┌────────

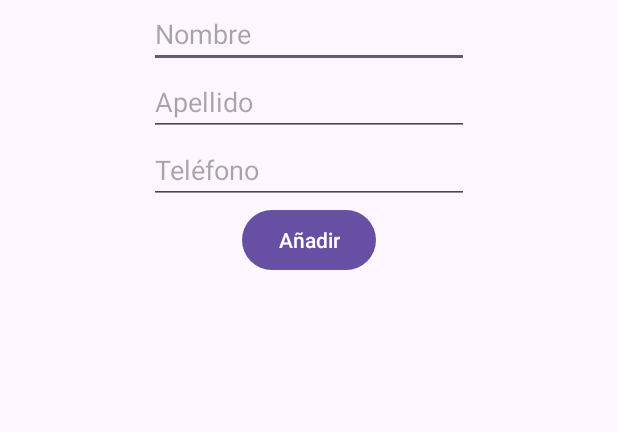
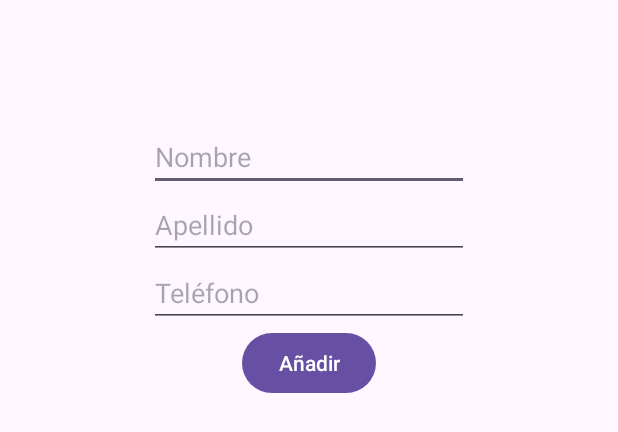
Before and after one commit to RobertoMedinaP/Roomexample, an Android app: the layout activity_main.xml on its own in the app's theme, with its tools: preview values and no code run, on a phone screen of 412 x 824 dp. Shown: the top 432 px of the screen. Run offline under Robolectric (Android 15) with nearby library versions, the phone set to English and light mode, and no system bars.

Commit message:
mejora en diseño

```diff
--- a/app/src/main/java/com/example/roomexample/ContactsViewModel.kt
+++ b/app/src/main/java/com/example/roomexample/ContactsViewModel.kt
@@ -4,11 +4,12 @@ import android.app.Application
 import androidx.lifecycle.AndroidViewModel
 
 
-//el viewmodel
+//el viewmodel, que se comunica con el repositorio
 
 class ContactsViewModel(application: Application): AndroidViewModel (application){
 
 
+    //instancia del repositorio
     private val repository = ContactsRepository(application)
     val contacts = repository.getContacts()
 
--- a/app/src/main/java/com/example/roomexample/MainActivity.kt
+++ b/app/src/main/java/com/example/roomexample/MainActivity.kt
@@ -13,6 +13,7 @@ class MainActivity : AppCompatActivity() {
     y actualizar las dependencias*/
 
 
+    //la main activity se comunica con el viewmodel
     private lateinit var contactsViewModel: ContactsViewModel
     private lateinit var binding: ActivityMainBinding
 
--- a/app/src/main/res/layout/activity_main.xml
+++ b/app/src/main/res/layout/activity_main.xml
@@ -10,9 +10,10 @@
         android:id="@+id/fistName_editText"
         android:layout_width="wrap_content"
         android:layout_height="wrap_content"
+        android:layout_marginTop="82dp"
         android:ems="10"
+        android:hint="Nombre"
         android:inputType="textPersonName"
-        android:hint="Nombre"
         app:layout_constraintLeft_toLeftOf="parent"
         app:layout_constraintRight_toRightOf="parent"
         app:layout_constraintTop_toTopOf="parent" />
@@ -42,7 +43,7 @@
         android:id="@+id/addContact_button"
         android:layout_width="wrap_content"
         android:layout_height="wrap_content"
-        android:text="Añadir"
+        android:text="@string/add"
         app:layout_constraintLeft_toLeftOf="parent"
         app:layout_constraintRight_toRightOf="parent"
         app:layout_constraintTop_toBottomOf="@id/phone_editText" />
--- a/app/src/main/res/values/strings.xml
+++ b/app/src/main/res/values/strings.xml
@@ -1,3 +1,4 @@
 <resources>
     <string name="app_name">Roomexample</string>
+    <string name="add">Añadir</string>
 </resources>
```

└────────

Go through the entries above and report every line in which the word "java" appears.

> _Finished task_
--- a/app/src/main/java/com/example/roomexample/ContactsViewModel.kt
+++ b/app/src/main/java/com/example/roomexample/ContactsViewModel.kt
--- a/app/src/main/java/com/example/roomexample/MainActivity.kt
+++ b/app/src/main/java/com/example/roomexample/MainActivity.kt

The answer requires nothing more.